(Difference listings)
▼

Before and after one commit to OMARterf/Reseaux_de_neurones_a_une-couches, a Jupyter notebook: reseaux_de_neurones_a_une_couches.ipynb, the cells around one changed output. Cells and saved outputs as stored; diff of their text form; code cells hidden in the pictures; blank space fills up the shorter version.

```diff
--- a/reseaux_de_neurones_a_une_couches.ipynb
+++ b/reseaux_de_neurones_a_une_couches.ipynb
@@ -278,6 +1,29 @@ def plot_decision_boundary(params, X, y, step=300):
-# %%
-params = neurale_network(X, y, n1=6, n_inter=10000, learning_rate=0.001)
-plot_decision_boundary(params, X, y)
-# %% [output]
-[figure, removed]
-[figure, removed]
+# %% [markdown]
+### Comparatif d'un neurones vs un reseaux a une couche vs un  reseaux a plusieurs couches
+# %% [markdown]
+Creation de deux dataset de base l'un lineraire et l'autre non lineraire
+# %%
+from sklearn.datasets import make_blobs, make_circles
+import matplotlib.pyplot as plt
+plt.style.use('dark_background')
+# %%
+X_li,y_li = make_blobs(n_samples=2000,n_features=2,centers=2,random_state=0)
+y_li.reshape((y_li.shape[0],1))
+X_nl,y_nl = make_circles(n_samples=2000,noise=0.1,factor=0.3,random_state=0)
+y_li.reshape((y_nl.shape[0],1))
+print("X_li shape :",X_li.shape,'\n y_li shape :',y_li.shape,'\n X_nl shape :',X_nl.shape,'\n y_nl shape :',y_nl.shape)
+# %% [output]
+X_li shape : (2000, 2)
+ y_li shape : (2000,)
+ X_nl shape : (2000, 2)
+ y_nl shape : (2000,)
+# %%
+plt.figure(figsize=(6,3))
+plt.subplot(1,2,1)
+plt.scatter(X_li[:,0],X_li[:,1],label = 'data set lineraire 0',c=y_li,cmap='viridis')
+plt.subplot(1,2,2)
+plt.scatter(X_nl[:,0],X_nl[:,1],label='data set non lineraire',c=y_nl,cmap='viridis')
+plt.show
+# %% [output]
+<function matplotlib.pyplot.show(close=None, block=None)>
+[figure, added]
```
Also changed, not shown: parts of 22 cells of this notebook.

▲

[Your assignment] An exact reproduction of all the records is needed.

[Answer space]
Before and after one commit to OMARterf/Reseaux_de_neurones_a_une-couches, a Jupyter notebook: reseaux_de_neurones_a_une_couches.ipynb, the cells around one changed output. Cells and saved outputs as stored; diff of their text form; code cells hidden in the pictures; blank space fills up the shorter version.

```diff
--- a/reseaux_de_neurones_a_une_couches.ipynb
+++ b/reseaux_de_neurones_a_une_couches.ipynb
@@ -278,6 +1,29 @@ def plot_decision_boundary(params, X, y, step=300):
-# %%
-params = neurale_network(X, y, n1=6, n_inter=10000, learning_rate=0.001)
-plot_decision_boundary(params, X, y)
-# %% [output]
-[figure, removed]
-[figure, removed]
+# %% [markdown]
+### Comparatif d'un neurones vs un reseaux a une couche vs un  reseaux a plusieurs couches
+# %% [markdown]
+Creation de deux dataset de base l'un lineraire et l'autre non lineraire
+# %%
+from sklearn.datasets import make_blobs, make_circles
+import matplotlib.pyplot as plt
+plt.style.use('dark_background')
+# %%
+X_li,y_li = make_blobs(n_samples=2000,n_features=2,centers=2,random_state=0)
+y_li.reshape((y_li.shape[0],1))
+X_nl,y_nl = make_circles(n_samples=2000,noise=0.1,factor=0.3,random_state=0)
+y_li.reshape((y_nl.shape[0],1))
+print("X_li shape :",X_li.shape,'\n y_li shape :',y_li.shape,'\n X_nl shape :',X_nl.shape,'\n y_nl shape :',y_nl.shape)
+# %% [output]
+X_li shape : (2000, 2)
+ y_li shape : (2000,)
+ X_nl shape : (2000, 2)
+ y_nl shape : (2000,)
+# %%
+plt.figure(figsize=(6,3))
+plt.subplot(1,2,1)
+plt.scatter(X_li[:,0],X_li[:,1],label = 'data set lineraire 0',c=y_li,cmap='viridis')
+plt.subplot(1,2,2)
+plt.scatter(X_nl[:,0],X_nl[:,1],label='data set non lineraire',c=y_nl,cmap='viridis')
+plt.show
+# %% [output]
+<function matplotlib.pyplot.show(close=None, block=None)>
+[figure, added]
```
Also changed, not shown: parts of 22 cells of this notebook.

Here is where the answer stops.